October11,2012 marks the first month that the world celebrates this unique day. So much has been written and said about empowering girls to the point that it is almost ‘cluttering’ people’s minds. Critics say that ‘the whole girl empowerment thing is a little over the top.’ Some ask about the boy child, and say that empowering the girls has been pushed too far at the expense of the boy child. Such critics only highlight just how we have a long way to go in ensuring gender mainstreaming. So much has been achieved yes, but still much more needs to be done. Society has a long way to go in accepting that there is need to empower women and ensure that they are at the same level of contribution/participation as their male counterparts.
The theme of this years’ Day of the Girl is Child marriage. A recent report on the Daily Nation newspaper stated that ‘Kenya ranked high on Teenage mothers list, out of wedlock, into school: combating child marriage through education, nearly 3 in every 10 girls are bearing a child, heavily disorganizing their school lives.’ Issues such as the preference for education of boys over girls, and forced early pregnancies for girls (as per the study), or the disregard of the utility of the added resource provided by women, continue to thrive as barriers to development. There is a cycle of undermining and marginalizing of girls, which reinforces systems in which girls (and later women) are undervalued at all levels of engagement, from community to state levels. This poses serious challenges, not least, stagnation around the quality of progress achieved for development. The potential is far from maximized for whole societies. We have seen the manifestation of this problem in the perennial gaps in women’s representation at the most senior levels and this remains a major stumbling block.
As a result of these challenges which are inherent in our society, it becomes urgent to ‘catch girls young’ (early intervention), and support them in achieving some degree of personal empowerment, which will form the basis for their personal values with their families, at school, university, and work – places that they constantly face exploitation, harassment and discrimination of some kind.
Today, as the world celebrates the Day for the Girls, the Resource Centre Women and Girls(RCWG) family will celebrate its Sheroes whose courage continues to inspire us even long after some are gone; Leaders who have dared bring the women agenda on the table for discussion in an effort to give us a voice; Mentors who have worked tirelessly to bring out the great potential within us;  Feminist and Women Rights activists who have challenged negative society norms that oppress girls; Institutions and Organizations that have thought it important to bring the girl child on the spotlight in their activities; parents, guardians, brothers, sisters and friends who have stood by their daughters, siblings or friends and supported them at times when they needed that support; Young girls who ‘get it’ and inspire their peers at that very low level.
It is such people whose tireless work, passion, solidarity, courage, wisdom and understanding that has brought Girls this far and will bring the change that is needed. It is them that will bring the girls on an equal level to exercise their full potential.
Thank you!

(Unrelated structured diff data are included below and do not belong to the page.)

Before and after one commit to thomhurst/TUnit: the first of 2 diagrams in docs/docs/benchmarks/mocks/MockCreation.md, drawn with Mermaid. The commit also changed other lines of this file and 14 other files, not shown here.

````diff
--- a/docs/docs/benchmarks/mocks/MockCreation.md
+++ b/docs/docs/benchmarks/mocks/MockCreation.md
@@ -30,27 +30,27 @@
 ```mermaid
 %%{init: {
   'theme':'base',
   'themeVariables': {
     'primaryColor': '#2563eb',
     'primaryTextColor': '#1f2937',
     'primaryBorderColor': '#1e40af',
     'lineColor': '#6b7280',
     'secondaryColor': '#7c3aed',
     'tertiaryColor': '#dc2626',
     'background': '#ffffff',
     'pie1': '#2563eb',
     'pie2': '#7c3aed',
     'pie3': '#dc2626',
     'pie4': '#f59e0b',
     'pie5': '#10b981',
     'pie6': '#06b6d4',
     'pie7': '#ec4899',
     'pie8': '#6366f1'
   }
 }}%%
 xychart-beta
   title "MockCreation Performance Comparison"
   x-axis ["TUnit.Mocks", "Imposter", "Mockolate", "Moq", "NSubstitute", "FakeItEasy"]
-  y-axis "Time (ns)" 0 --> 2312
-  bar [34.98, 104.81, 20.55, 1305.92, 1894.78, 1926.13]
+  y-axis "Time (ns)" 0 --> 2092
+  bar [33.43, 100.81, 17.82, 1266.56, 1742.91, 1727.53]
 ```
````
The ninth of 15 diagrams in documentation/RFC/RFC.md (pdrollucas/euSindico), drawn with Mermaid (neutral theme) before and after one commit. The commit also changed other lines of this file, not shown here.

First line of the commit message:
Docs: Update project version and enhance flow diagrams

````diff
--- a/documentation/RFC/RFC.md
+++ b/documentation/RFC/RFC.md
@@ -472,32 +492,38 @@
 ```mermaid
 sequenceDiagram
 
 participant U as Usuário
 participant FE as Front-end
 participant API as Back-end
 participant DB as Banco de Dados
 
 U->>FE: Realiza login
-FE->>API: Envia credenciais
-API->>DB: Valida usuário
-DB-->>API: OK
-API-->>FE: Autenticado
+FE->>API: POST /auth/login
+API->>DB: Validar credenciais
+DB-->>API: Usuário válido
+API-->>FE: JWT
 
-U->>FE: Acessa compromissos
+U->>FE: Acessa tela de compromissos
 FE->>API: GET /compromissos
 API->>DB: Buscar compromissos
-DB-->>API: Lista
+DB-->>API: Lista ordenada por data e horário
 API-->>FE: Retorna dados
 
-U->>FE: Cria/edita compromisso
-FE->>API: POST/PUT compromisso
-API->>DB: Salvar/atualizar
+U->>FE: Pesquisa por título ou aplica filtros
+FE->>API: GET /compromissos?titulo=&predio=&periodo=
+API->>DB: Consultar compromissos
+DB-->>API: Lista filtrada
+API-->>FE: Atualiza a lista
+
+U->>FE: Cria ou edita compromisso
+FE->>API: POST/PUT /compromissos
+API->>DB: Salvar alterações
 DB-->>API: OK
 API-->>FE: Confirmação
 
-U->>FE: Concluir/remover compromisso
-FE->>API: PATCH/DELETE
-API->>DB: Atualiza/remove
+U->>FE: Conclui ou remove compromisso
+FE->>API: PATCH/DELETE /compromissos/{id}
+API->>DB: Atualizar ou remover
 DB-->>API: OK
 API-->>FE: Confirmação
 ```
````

Posted by Rachel Sittoni

Rachel is a graduate from the RCWG camp. The views expressed in this article are the author's own and do not necessarily reflect the RCWG opinion.

Wednesday, 25 July 2012

Miniskirts in Schools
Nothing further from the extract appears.